The whole listing should come back exactly as written, except for the pictures.

BEGIN SOURCE RECORDS

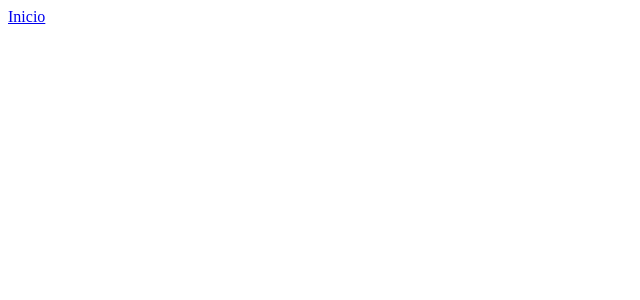
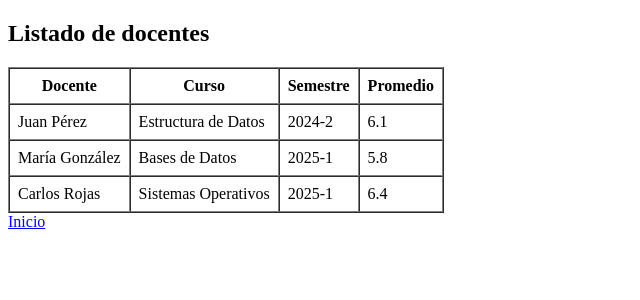
Before and after one commit to atinymochi-uwu/Ev_Docente, an Angular app in the folder Evaluacion-Docente/: page /docente/listado in a window 1280 px wide. Before the commit this address led to /. Shown: the top 300 px of the page, without its empty margins (0-640 px from the left). Built offline with nearby package versions, Linux system fonts and the light colour scheme.

Commit message:
Creación de listado ficticio de docentes

```diff
--- a/Evaluacion-Docente/src/app/app-routing.module.ts
+++ b/Evaluacion-Docente/src/app/app-routing.module.ts
@@ -25,7 +25,7 @@ const routes: Routes = [
     component: EvaluacionComponent
   },
   {
-    path: "listado",
+    path: "docente/listado",
     component: ListadoComponent
   },
   {
--- a/Evaluacion-Docente/src/app/app.module.ts
+++ b/Evaluacion-Docente/src/app/app.module.ts
@@ -13,7 +13,8 @@ import { InicioComponent } from './features/inicio/inicio.component';
 
 @NgModule({
   declarations: [
-    AppComponent
+    AppComponent,
+    ListadoComponent
   ],
   imports: [
     BrowserModule,
--- a/Evaluacion-Docente/src/app/features/inicio/inicio.component.ts
+++ b/Evaluacion-Docente/src/app/features/inicio/inicio.component.ts
@@ -15,6 +15,6 @@ export class InicioComponent {
   }
 
   goToTeacher() {
-    alert('Funcionalidad de docente aún no implementada.');
+    this.router.navigate(['docente/listado']);
   }
 }
--- a/Evaluacion-Docente/src/app/features/listado/listado.component.html
+++ b/Evaluacion-Docente/src/app/features/listado/listado.component.html
@@ -1 +1,20 @@
-<p>listado works!</p>
+<h2>Listado de docentes</h2>
+
+<table border="1" cellpadding="8" cellspacing="0">
+  <thead>
+    <tr>
+      <th>Docente</th>
+      <th>Curso</th>
+      <th>Semestre</th>
+      <th>Promedio</th>
+    </tr>
+  </thead>
+  <tbody>
+    <tr *ngFor="let teacher of teachers">
+      <td>{{ teacher.name }}</td>
+      <td>{{ teacher.course }}</td>
+      <td>{{ teacher.semester }}</td>
+      <td>{{ teacher.averageScore }}</td>
+    </tr>
+  </tbody>
+</table>
--- a/Evaluacion-Docente/src/app/features/listado/listado.component.ts
+++ b/Evaluacion-Docente/src/app/features/listado/listado.component.ts
@@ -7,5 +7,24 @@ import { Component } from '@angular/core';
   styleUrl: './listado.component.css'
 })
 export class ListadoComponent {
-
+  teachers = [
+    {
+      name: 'Juan Pérez',
+      course: 'Estructura de Datos',
+      semester: '2024-2',
+      averageScore: 6.1
+    },
+    {
+      name: 'María González',
+      course: 'Bases de Datos',
+      semester: '2025-1',
+      averageScore: 5.8
+    },
+    {
+      name: 'Carlos Rojas',
+      course: 'Sistemas Operativos',
+      semester: '2025-1',
+      averageScore: 6.4
+    }
+  ];
 }
```
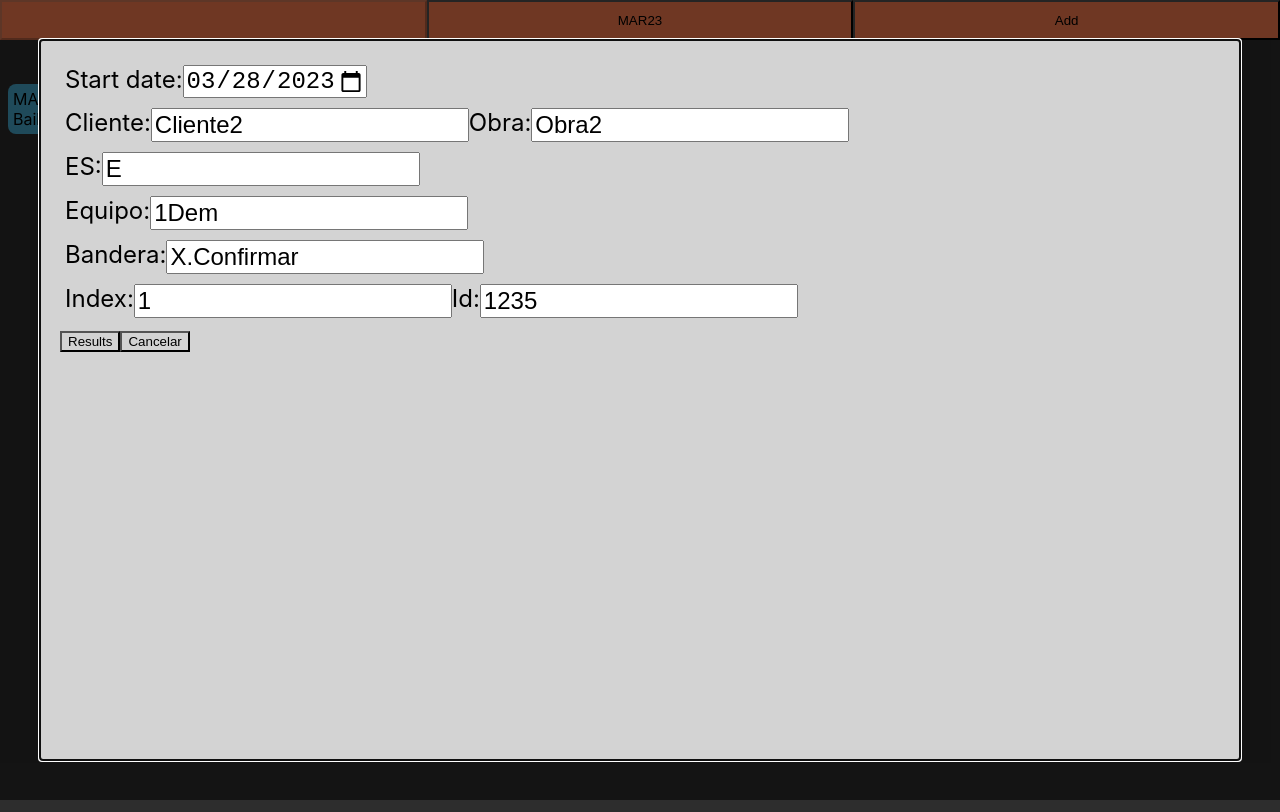
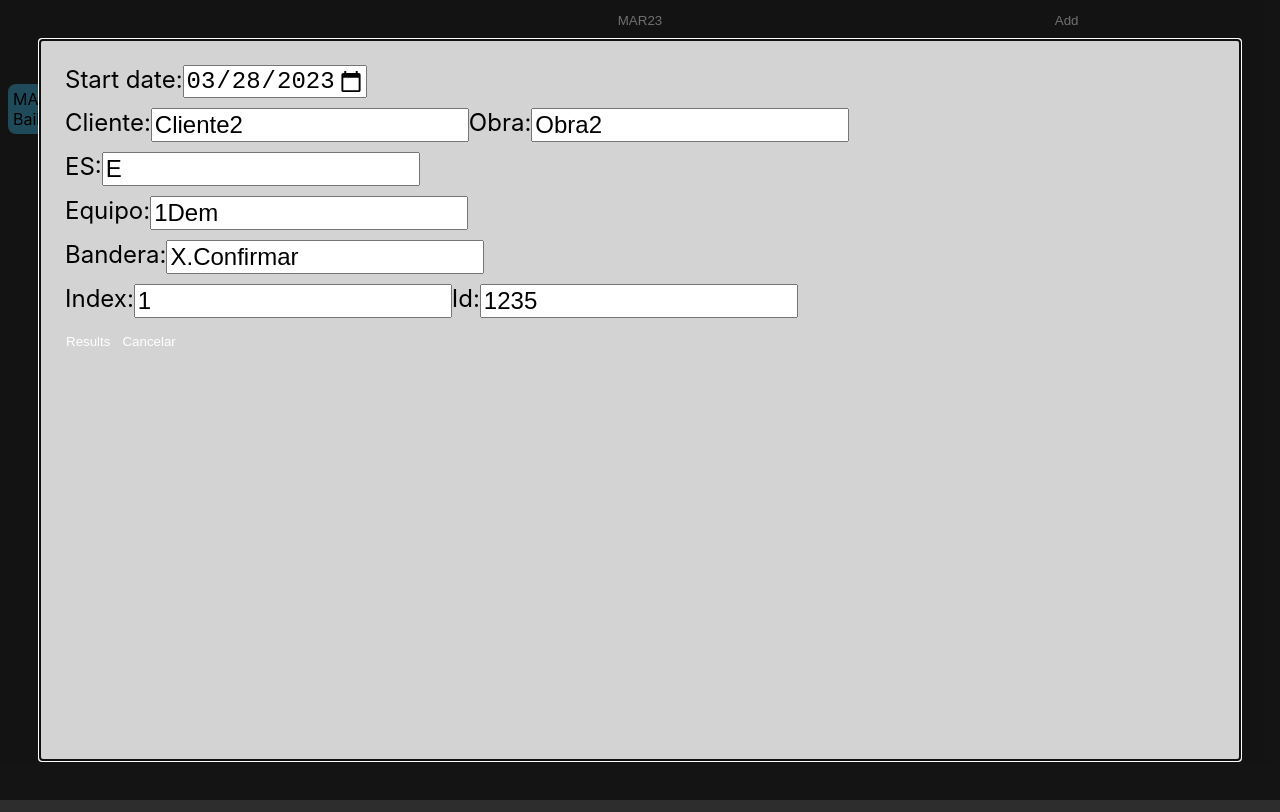
Before and after one commit to DanielBarragan96/ruta-js, a React (Create React App) app: page / in a window 1280 px wide. Built offline with nearby package versions, Linux system fonts and the light colour scheme.

Commit message:
changed btn style and bg color

```diff
--- a/src/NavBar.css
+++ b/src/NavBar.css
@@ -1,7 +1,7 @@
 .navbar_container {
   min-height: 5vh;
   flex: 2;
-  background-color: coral;
+  background-color: #2d2d2d;
   text-align: center;
   display: grid;
   grid-template-columns: repeat(3, 1fr);
@@ -9,4 +9,7 @@
 
 button {
   background-color: transparent;
+  color: white;
+  border: none;
+  background: none;
 }
```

END SOURCE RECORDS

## RESPONSE TO THIS TASK
Before and after one commit to atinymochi-uwu/Ev_Docente, an Angular app in the folder Evaluacion-Docente/: page /docente/listado in a window 1280 px wide. Before the commit this address led to /. Shown: the top 300 px of the page, without its empty margins (0-640 px from the left). Built offline with nearby package versions, Linux system fonts and the light colour scheme.

Commit message:
Creación de listado ficticio de docentes

```diff
--- a/Evaluacion-Docente/src/app/app-routing.module.ts
+++ b/Evaluacion-Docente/src/app/app-routing.module.ts
@@ -25,7 +25,7 @@ const routes: Routes = [
     component: EvaluacionComponent
   },
   {
-    path: "listado",
+    path: "docente/listado",
     component: ListadoComponent
   },
   {
--- a/Evaluacion-Docente/src/app/app.module.ts
+++ b/Evaluacion-Docente/src/app/app.module.ts
@@ -13,7 +13,8 @@ import { InicioComponent } from './features/inicio/inicio.component';
 
 @NgModule({
   declarations: [
-    AppComponent
+    AppComponent,
+    ListadoComponent
   ],
   imports: [
     BrowserModule,
--- a/Evaluacion-Docente/src/app/features/inicio/inicio.component.ts
+++ b/Evaluacion-Docente/src/app/features/inicio/inicio.component.ts
@@ -15,6 +15,6 @@ export class InicioComponent {
   }
 
   goToTeacher() {
-    alert('Funcionalidad de docente aún no implementada.');
+    this.router.navigate(['docente/listado']);
   }
 }
--- a/Evaluacion-Docente/src/app/features/listado/listado.component.html
+++ b/Evaluacion-Docente/src/app/features/listado/listado.component.html
@@ -1 +1,20 @@
-<p>listado works!</p>
+<h2>Listado de docentes</h2>
+
+<table border="1" cellpadding="8" cellspacing="0">
+  <thead>
+    <tr>
+      <th>Docente</th>
+      <th>Curso</th>
+      <th>Semestre</th>
+      <th>Promedio</th>
+    </tr>
+  </thead>
+  <tbody>
+    <tr *ngFor="let teacher of teachers">
+      <td>{{ teacher.name }}</td>
+      <td>{{ teacher.course }}</td>
+      <td>{{ teacher.semester }}</td>
+      <td>{{ teacher.averageScore }}</td>
+    </tr>
+  </tbody>
+</table>
--- a/Evaluacion-Docente/src/app/features/listado/listado.component.ts
+++ b/Evaluacion-Docente/src/app/features/listado/listado.component.ts
@@ -7,5 +7,24 @@ import { Component } from '@angular/core';
   styleUrl: './listado.component.css'
 })
 export class ListadoComponent {
-
+  teachers = [
+    {
+      name: 'Juan Pérez',
+      course: 'Estructura de Datos',
+      semester: '2024-2',
+      averageScore: 6.1
+    },
+    {
+      name: 'María González',
+      course: 'Bases de Datos',
+      semester: '2025-1',
+      averageScore: 5.8
+    },
+    {
+      name: 'Carlos Rojas',
+      course: 'Sistemas Operativos',
+      semester: '2025-1',
+      averageScore: 6.4
+    }
+  ];
 }
```
Before and after one commit to DanielBarragan96/ruta-js, a React (Create React App) app: page / in a window 1280 px wide. Built offline with nearby package versions, Linux system fonts and the light colour scheme.

Commit message:
changed btn style and bg color

```diff
--- a/src/NavBar.css
+++ b/src/NavBar.css
@@ -1,7 +1,7 @@
 .navbar_container {
   min-height: 5vh;
   flex: 2;
-  background-color: coral;
+  background-color: #2d2d2d;
   text-align: center;
   display: grid;
   grid-template-columns: repeat(3, 1fr);
@@ -9,4 +9,7 @@
 
 button {
   background-color: transparent;
+  color: white;
+  border: none;
+  background: none;
 }
```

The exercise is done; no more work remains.